Search This Blog

Saturday, October 4, 2014

Columbia River Gorge a National Scenic Area

Aloha Everyone,

The first waterfall we stopped was Laturell Falls just off Historic Route 30. We climbed three sets of stone stairs to reach the landing to take our photos. The patch of iridescent green moss was so vibrant and vivid that it was challenge to try to balance colors.

Ed is an entomologist and works for the Oregon State of Agriculture. He is a very interesting and accomplished individual. Ed played violin at Oregon State University Concert Orchestra, an Academic All-American in football played the position of tight-end. Dawne is originally from Texas and now works for the Oregon Department of Education. Both had so much to share that we reluctantly said our goodbyes.

The Bridal Falls was our next waterfall stop. We hiked about one-mile round trip allowing me to squeeze yoga practices along the way.

The small trail to the Bridal Falls was like walking in an enchanted forest. Except for the warning signs which read "Be aware of poison ivy", everything was perfect.

I think this was one of the prettiest bridal falls I have seen in my life.

Here is a view of the Columbia River seen from the trail.

Multnomah Falls is one of the most photographed waterfalls. I recall seeing this in calendars and clearly remember that our son used it as a subject for his painting in his high school art class. The upper fall drops 542 ft and the lower one to 69 ft.

Steve from Beverton, Oregon was cycling with his friends.

The last waterfall we saw is called Horse Tail.

From there we proceeded to Bonnevilke Lock & Dam.

The visitor center managed by the US Army Corp of Engineers had many displays tracing the history of the dam.

The salmon ladder or water ladder can be seen from the roof of the building.
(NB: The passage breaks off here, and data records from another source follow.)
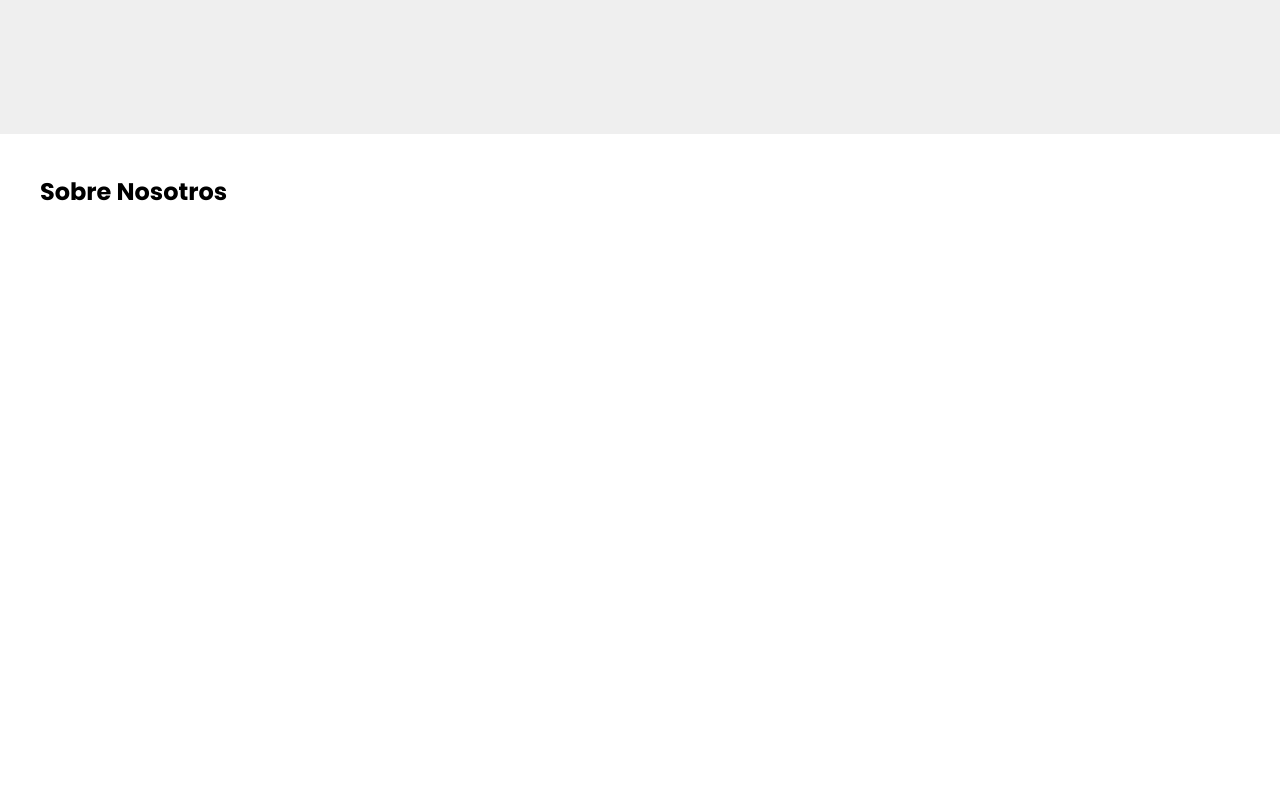
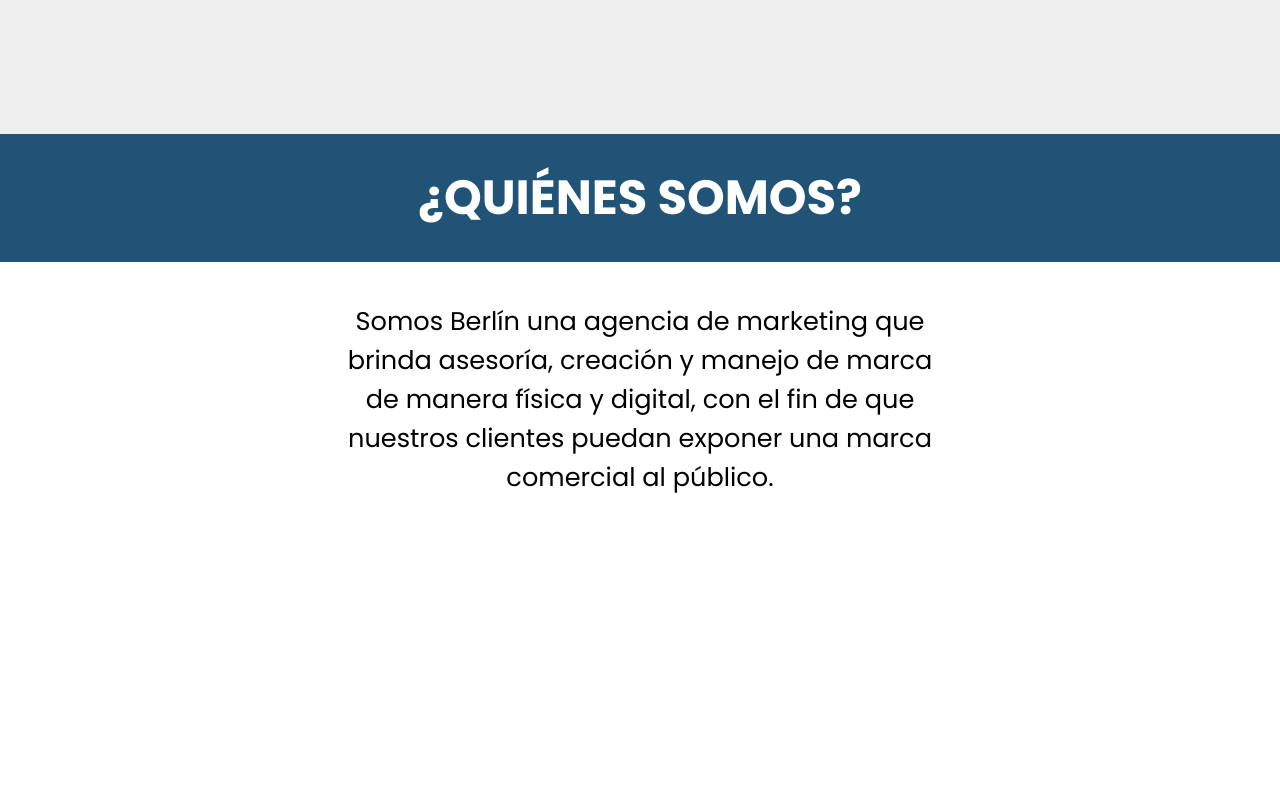
Before and after one commit to Pilli3800/Agencia_Berlin, a plain HTML site: page index.html in a window 1280 px wide. Shown: the part 680-1480 px from the top of the page. Drawn offline with Linux system fonts and the light colour scheme.

Commit message:
Avance Nosotros

```diff
--- a/css/nosotros.css
+++ b/css/nosotros.css
@@ -0,0 +1,32 @@
+#nosotros {
+  width: 100%;
+  padding: 0px;
+  scroll-margin-top: 70px;
+}
+.nosotros-title {
+  width: 100%;
+  height: 8em;
+  background-color: var(--color-secondary);
+  display: flex;
+  justify-content: center;
+  align-items: center;
+}
+
+.nosotros-title h1 {
+  color: white;
+  text-transform: uppercase;
+  font-size: 3em;
+}
+
+.nosotros-container {
+  display: flex;
+  justify-content: center;
+  align-items: center;
+  padding: 40px;
+}
+
+.nosotros-texto-main {
+  text-align: center;
+  font-size: 1.6em;
+  width: 50%;
+}
--- a/index.html
+++ b/index.html
@@ -10,6 +10,7 @@
     <link rel="stylesheet" href="./css/main.css" />
     <link rel="stylesheet" href="./css/navbar.css" />
     <link rel="stylesheet" href="./css/hero.css">
+    <link rel="stylesheet" href="./css/nosotros.css">
 
     <link rel="preconnect" href="https://fonts.googleapis.com">
     <link rel="preconnect" href="https://fonts.gstatic.com" crossorigin>
@@ -62,7 +63,15 @@
         </div>
         </section>
         <section id="nosotros">
-            <h1>Sobre Nosotros</h1>
+            <div class="nosotros-title">
+                <h1>¿Quiénes Somos?</h1>
+            </div>
+            <div class="nosotros-container">
+                <div class="nosotros-texto-main">
+                    <p>Somos Berlín una agencia de marketing que brinda asesoría, creación y manejo de marca de manera
+                    física y digital, con el fin de que nuestros clientes puedan exponer una marca comercial al público.</p>
+                </div>
+            </div>
         </section>
         <section id="works">
             <h1>Servicios</h1>
```
Also changed, not shown: css/hero.css (line endings or trailing spaces).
One is able to watch salmons swim upstream, but while we were there, none were seen. In the basement, J.J. and I stopped by to look at the narrow water passage where salmons are counted as they swim upstream. The counting is being done manually. It sounds like rather unchallenging job for a Fish Biologist to do. We were told that the highest number ever counted in a day occurred the 2nd week of September 2014. The number was 68,000!!! Very impressive.

Herman, the White Sturgeon lives in this pond. He is 70 years old, 10 ft long and weighs 450 pounds. I stared and stared for nearly 10 minutes but today Herman was shy and elusive.

This is called "Cinderella Pumpkin".

The lovely lady behind the counter also pointed to a normal colored but very bumpy pumpkin.

This country store is just a couple of yards away from our RV park.

Finally, my sincere apologies for misplacing the sheet of paper where I wrote the name of the lady with the pumpkins.

Aloha -- Cathi